Stored records:
►

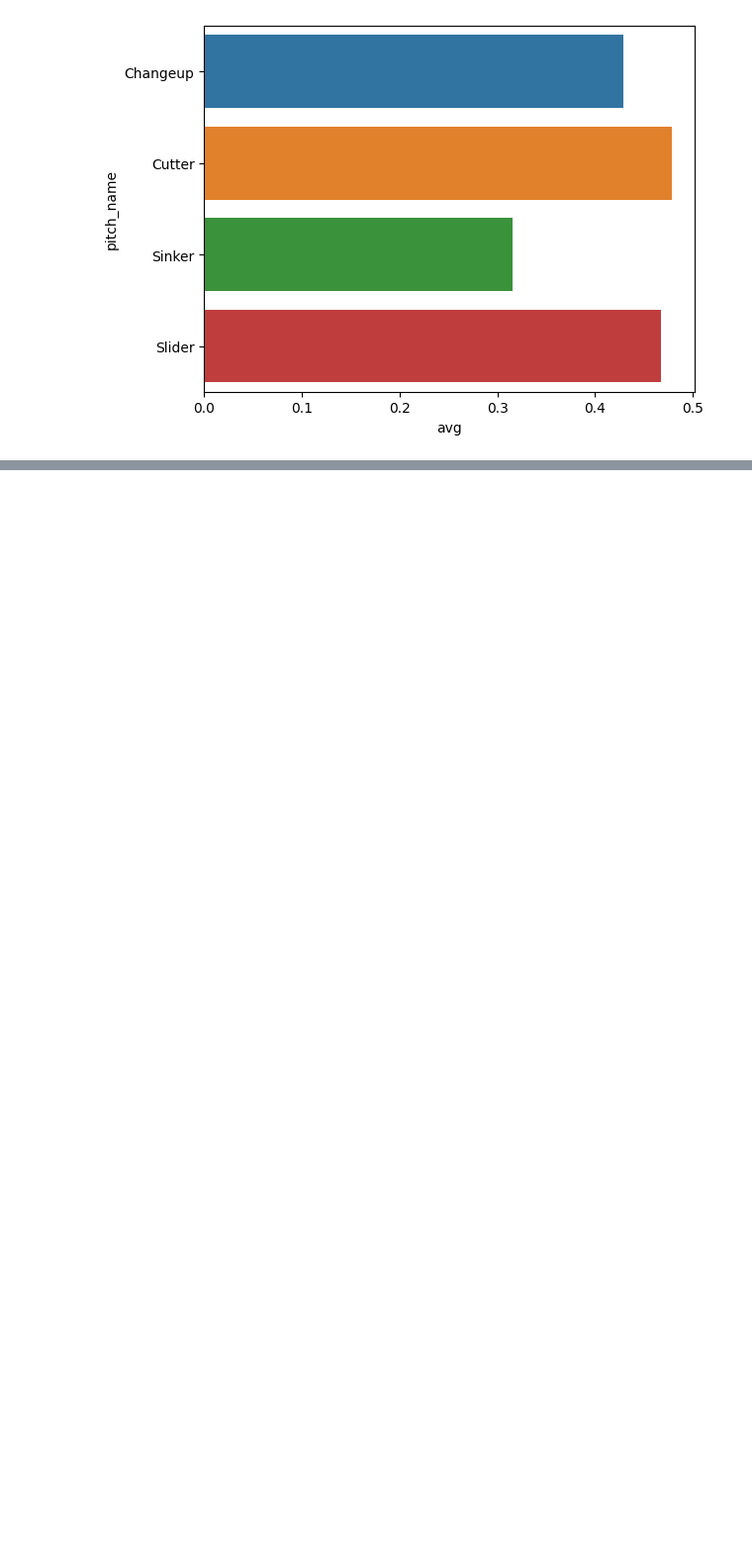
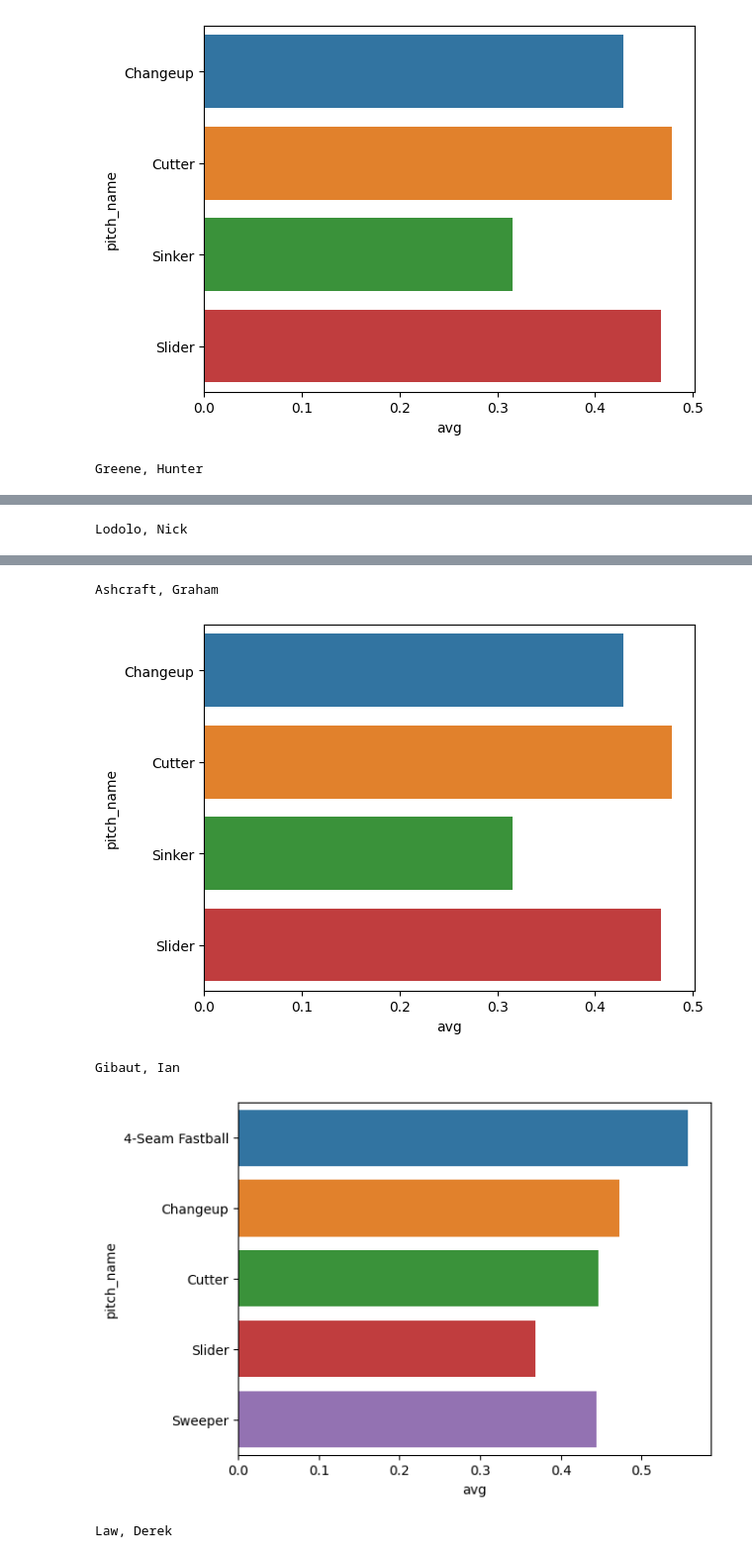
Before and after one commit to fedechaves/nw-bc, a Jupyter notebook: day1.ipynb, the cells around one changed output, grey strips where cells are left out. Shown at 99% size. Drawn from its saved outputs; the diff is of its cells as text; code cells hidden in the pictures; blank space fills up the shorter version.

```diff
--- a/day1.ipynb
+++ b/day1.ipynb
@@ -359,3 +359,13 @@ plt.show()
 [figure]
 [figure]
 [figure]
+# %%
+pitchers = ['Greene, Hunter', 'Lodolo, Nick', 'Ashcraft, Graham', 'Gibaut, Ian', 'Law, Derek']
+
+for pitcher in pitchers:
+  print(pitcher)
+  df_plt = df3.loc[df3['pitcher_name']==pitcher]
+  sns.barplot(data=df_plt, x='avg', y='pitch_name')
+  plt.show()
+# %% [output]
+Greene, Hunter
@@ -361,0 +373 @@ plt.show()
+Lodolo, Nick
@@ -361,0 +375,5 @@ plt.show()
+Ashcraft, Graham
+[figure, added]
+Gibaut, Ian
+[figure, added]
+Law, Derek
```
Also changed, not shown: parts of 3 cells of this notebook.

◄

▶ [Problem to solve]
Will you restate every entry word for word and omit the images?

▶ [The completed task]
Before and after one commit to fedechaves/nw-bc, a Jupyter notebook: day1.ipynb, the cells around one changed output, grey strips where cells are left out. Shown at 99% size. Drawn from its saved outputs; the diff is of its cells as text; code cells hidden in the pictures; blank space fills up the shorter version.

```diff
--- a/day1.ipynb
+++ b/day1.ipynb
@@ -359,3 +359,13 @@ plt.show()
 [figure]
 [figure]
 [figure]
+# %%
+pitchers = ['Greene, Hunter', 'Lodolo, Nick', 'Ashcraft, Graham', 'Gibaut, Ian', 'Law, Derek']
+
+for pitcher in pitchers:
+  print(pitcher)
+  df_plt = df3.loc[df3['pitcher_name']==pitcher]
+  sns.barplot(data=df_plt, x='avg', y='pitch_name')
+  plt.show()
+# %% [output]
+Greene, Hunter
@@ -361,0 +373 @@ plt.show()
+Lodolo, Nick
@@ -361,0 +375,5 @@ plt.show()
+Ashcraft, Graham
+[figure, added]
+Gibaut, Ian
+[figure, added]
+Law, Derek
```
Also changed, not shown: parts of 3 cells of this notebook.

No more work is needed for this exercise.